The Rules of Professional Conduct (RPC) prohibit attorneys from filing frivolous claims or defenses. As a result, attorneys are required to counsel clients against pursing such claims. While money is not available as a means of influencing client decisions in pro bono cases, volunteer attorneys still have many tools with which to effectively advise clients against pursuing frivolous claims.” Here are some tips:

1. Set the stage. At the beginning of the representation, clearly review with the client:

  • Goals and objectives (and the extent to which they are attainable under applicable law)
  • What you will and will not do for them
  • Reasonable time frames for the various stages of litigation
  • How you will keep them informed of the status of the case
  • That he or she has the ultimate say on case objectives and settlement
  • That you have the ultimate say on case strategies

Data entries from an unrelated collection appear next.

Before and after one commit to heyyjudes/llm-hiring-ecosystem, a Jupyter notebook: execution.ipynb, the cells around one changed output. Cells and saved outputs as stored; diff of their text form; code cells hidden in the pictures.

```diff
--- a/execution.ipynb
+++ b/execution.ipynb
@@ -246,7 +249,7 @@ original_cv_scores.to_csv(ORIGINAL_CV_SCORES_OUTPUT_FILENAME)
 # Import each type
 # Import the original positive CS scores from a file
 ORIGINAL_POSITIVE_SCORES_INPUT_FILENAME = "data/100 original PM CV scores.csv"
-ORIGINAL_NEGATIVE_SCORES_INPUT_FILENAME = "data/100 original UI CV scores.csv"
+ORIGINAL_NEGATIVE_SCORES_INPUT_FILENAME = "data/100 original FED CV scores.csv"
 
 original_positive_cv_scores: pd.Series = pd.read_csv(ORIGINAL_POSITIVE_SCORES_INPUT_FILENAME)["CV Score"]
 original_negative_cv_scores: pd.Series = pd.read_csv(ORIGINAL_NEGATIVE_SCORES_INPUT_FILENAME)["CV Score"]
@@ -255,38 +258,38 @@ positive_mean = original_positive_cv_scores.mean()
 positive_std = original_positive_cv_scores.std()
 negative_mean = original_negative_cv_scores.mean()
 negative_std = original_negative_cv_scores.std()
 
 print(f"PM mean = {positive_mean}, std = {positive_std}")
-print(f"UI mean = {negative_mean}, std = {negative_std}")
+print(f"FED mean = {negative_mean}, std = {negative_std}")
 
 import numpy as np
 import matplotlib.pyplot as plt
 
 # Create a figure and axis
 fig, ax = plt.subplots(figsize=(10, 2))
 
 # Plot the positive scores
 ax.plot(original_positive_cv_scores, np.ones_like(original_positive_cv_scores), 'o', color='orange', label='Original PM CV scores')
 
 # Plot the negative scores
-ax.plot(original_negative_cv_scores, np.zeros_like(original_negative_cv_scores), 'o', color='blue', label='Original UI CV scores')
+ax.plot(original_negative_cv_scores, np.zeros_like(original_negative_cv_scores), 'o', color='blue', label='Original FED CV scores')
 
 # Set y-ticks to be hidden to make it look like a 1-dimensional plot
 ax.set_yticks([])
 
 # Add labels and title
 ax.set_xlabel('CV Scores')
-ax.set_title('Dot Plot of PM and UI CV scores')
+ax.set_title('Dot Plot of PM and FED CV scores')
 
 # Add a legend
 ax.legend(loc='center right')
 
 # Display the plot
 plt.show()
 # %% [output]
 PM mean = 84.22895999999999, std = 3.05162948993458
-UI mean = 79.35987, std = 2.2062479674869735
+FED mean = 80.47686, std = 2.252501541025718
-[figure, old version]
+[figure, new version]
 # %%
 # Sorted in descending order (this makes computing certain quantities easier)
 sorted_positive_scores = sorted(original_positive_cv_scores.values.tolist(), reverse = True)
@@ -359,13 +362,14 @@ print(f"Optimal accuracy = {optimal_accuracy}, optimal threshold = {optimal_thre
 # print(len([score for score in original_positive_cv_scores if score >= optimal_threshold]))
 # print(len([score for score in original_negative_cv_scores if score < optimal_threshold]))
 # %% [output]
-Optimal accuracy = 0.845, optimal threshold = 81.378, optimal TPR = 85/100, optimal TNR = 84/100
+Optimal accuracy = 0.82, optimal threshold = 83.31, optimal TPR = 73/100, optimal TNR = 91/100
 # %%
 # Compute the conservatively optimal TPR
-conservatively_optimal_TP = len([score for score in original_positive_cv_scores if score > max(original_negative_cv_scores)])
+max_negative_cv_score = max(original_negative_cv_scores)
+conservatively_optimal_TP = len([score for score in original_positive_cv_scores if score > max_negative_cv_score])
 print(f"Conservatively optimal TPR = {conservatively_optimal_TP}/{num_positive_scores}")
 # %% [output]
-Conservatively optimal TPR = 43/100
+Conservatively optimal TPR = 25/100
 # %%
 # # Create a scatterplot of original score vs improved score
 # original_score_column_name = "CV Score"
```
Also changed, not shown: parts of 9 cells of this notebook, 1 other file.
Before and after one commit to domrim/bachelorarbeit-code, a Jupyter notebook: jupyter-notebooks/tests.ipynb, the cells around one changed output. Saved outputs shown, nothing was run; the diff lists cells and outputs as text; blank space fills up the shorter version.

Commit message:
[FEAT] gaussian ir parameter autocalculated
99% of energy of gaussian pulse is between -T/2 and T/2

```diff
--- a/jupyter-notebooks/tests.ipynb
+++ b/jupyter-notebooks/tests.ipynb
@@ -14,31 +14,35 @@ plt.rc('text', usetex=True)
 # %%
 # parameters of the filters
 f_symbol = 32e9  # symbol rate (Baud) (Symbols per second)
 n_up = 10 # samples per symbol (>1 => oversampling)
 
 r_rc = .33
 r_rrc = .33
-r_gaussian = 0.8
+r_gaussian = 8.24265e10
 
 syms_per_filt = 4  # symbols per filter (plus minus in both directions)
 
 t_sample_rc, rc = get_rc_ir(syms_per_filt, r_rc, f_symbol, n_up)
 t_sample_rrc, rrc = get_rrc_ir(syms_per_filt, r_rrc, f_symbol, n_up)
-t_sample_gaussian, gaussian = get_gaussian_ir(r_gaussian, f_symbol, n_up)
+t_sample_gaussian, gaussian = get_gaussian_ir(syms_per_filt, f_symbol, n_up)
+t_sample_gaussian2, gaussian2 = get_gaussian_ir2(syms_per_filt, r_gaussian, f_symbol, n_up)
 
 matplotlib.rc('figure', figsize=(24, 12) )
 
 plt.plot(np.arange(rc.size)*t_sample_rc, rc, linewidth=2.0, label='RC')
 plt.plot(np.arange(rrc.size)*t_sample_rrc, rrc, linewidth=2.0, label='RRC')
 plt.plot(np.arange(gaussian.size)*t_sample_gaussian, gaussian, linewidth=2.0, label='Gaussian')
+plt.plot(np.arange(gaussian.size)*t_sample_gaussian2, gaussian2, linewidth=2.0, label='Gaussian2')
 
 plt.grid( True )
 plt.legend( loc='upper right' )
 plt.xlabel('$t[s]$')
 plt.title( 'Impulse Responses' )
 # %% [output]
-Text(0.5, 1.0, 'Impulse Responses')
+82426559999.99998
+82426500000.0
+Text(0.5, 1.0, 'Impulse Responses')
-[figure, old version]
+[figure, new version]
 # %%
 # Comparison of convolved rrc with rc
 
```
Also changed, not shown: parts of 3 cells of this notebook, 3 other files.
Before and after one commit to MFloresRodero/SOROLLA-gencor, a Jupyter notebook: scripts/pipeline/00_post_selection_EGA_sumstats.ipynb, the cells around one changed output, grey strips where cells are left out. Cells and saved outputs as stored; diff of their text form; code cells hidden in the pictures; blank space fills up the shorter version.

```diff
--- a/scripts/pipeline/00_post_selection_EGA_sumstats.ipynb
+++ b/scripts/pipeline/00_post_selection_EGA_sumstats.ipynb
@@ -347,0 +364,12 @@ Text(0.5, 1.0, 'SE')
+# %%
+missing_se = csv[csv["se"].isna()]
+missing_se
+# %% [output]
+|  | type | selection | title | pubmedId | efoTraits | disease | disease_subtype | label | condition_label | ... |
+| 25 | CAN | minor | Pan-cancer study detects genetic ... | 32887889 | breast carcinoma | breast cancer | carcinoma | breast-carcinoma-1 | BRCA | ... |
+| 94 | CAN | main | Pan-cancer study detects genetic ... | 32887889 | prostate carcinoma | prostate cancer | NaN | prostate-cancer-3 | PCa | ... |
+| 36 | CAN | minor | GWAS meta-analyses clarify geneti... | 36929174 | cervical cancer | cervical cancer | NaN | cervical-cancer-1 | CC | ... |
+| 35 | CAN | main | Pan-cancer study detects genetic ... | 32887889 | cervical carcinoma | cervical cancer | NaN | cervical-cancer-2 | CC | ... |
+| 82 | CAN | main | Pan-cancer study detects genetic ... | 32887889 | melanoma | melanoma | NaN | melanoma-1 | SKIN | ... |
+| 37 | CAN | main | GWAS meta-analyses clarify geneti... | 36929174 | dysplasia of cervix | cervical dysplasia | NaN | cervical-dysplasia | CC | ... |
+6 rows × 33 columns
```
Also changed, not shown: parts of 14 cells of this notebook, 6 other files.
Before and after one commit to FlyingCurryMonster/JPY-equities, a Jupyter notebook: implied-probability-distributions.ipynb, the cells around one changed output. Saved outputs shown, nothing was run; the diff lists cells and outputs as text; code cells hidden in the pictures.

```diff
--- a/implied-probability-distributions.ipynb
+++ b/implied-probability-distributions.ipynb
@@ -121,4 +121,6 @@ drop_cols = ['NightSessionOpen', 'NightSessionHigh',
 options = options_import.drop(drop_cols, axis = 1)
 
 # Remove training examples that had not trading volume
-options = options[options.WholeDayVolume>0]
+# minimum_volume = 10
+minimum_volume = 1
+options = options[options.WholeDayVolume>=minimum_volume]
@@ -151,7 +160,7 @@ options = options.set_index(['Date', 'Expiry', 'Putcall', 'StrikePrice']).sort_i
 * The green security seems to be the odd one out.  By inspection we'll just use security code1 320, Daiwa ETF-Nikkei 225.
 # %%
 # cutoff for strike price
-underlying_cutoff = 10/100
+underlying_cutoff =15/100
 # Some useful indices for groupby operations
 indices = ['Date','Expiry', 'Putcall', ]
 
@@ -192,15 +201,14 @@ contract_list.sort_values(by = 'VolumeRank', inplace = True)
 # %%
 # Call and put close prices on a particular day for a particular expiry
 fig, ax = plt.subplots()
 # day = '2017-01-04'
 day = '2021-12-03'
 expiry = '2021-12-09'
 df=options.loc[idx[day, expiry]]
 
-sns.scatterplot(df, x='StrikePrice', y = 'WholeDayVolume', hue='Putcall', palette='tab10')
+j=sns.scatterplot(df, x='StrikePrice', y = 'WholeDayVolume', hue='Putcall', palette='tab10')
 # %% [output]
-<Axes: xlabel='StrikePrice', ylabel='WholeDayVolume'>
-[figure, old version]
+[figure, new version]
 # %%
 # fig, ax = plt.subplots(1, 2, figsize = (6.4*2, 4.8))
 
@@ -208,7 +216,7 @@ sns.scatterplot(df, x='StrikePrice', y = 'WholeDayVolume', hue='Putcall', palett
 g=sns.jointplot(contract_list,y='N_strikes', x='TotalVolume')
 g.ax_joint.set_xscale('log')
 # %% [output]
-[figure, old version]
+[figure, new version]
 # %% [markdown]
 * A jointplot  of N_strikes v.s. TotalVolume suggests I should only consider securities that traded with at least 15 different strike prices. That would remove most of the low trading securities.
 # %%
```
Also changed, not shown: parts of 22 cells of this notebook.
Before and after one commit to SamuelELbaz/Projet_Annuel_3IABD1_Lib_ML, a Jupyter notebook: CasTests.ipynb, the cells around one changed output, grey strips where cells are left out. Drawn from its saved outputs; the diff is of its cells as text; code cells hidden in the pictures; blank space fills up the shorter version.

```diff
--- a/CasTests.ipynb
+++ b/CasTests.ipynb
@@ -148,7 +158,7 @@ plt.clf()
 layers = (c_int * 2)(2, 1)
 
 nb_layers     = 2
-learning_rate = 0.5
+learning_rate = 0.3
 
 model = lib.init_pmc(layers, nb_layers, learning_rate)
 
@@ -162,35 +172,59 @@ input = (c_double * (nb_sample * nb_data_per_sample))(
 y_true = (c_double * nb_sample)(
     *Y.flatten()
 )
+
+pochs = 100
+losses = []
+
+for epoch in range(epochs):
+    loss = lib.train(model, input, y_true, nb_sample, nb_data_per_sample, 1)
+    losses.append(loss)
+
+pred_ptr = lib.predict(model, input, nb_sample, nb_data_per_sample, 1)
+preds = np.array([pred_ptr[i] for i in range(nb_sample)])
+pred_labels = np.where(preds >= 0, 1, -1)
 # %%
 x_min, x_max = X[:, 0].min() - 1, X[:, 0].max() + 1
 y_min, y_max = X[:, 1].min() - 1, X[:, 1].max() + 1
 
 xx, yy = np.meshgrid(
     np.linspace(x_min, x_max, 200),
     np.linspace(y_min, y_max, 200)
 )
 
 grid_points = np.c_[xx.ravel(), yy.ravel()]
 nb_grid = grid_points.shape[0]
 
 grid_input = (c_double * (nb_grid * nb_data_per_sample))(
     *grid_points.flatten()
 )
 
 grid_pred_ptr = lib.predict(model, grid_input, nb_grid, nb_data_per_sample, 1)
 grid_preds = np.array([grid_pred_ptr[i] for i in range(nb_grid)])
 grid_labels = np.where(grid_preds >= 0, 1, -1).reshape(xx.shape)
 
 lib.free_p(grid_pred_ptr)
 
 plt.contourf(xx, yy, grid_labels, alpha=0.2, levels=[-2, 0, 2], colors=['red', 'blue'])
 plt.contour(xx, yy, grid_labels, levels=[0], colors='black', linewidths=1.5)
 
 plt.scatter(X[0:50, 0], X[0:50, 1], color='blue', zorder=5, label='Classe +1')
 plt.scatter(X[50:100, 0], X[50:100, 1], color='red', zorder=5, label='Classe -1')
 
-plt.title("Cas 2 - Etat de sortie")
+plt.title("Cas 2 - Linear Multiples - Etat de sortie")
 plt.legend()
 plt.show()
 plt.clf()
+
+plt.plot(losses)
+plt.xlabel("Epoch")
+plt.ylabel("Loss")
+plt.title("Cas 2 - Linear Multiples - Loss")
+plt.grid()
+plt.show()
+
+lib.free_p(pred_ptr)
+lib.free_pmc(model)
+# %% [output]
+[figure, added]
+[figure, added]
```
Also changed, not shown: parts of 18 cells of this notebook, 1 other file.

2. Establish in writing the legal issue with which you will be assisting the client. Clients often have more than one legal issue. Refer the client back to VLN for all other legal issues.

3. If a client’s request would violate a RPC, explain that you are unable to undertake the requested action and try to persuade the client to follow a meritorious claim.

4. If the client persists, you may need to withdraw. Paragraph 3 of the VLN Representation Agreement provides examples of situations under which you may withdraw, e.g.:

  • Rule 3.1 –Meritorious Claims and Contentions. (Paragraph 3G of the VLN Representation Agreement provides that you may withdraw if you conclude that there is very little chance of winning the case but the client insists on pursuing his or her claim.)
  • Rule 3.3 – Candor Towards the Tribunal. (Paragraph 3A of the VLN Representation Agreement provides that you may withdraw if the client has not told the truth.)
  • Rule 4.4 – Respect for Rights of Third Persons. (Paragraph 3D provides that you may withdraw if lawyer ethics prohibited you from continuing to represent the client.)

5. Empower your client. Explain the options and consequences. Your client may have goals that you would not. As long as they do not require you to violate the RPC, Rule 3.1 requires you to advocate with due diligence. Beware the tendency to second-guess your pro bono clients’ goals or to equate lack of money with an inability to know what is best for oneself.
Bottom line: just as with paying clients, Rule 1.16 (Declining or Terminating Representation) requires you to withdraw if the representation will result in violation of the RPC or other law. It also permits you to withdraw in many other situations. This provides you with some leverage to influence your pro bono client to not pursue a frivolous claim.


Submitted by Julie E. Bennett, Minnesota Office of Lawyers Professional Responsibility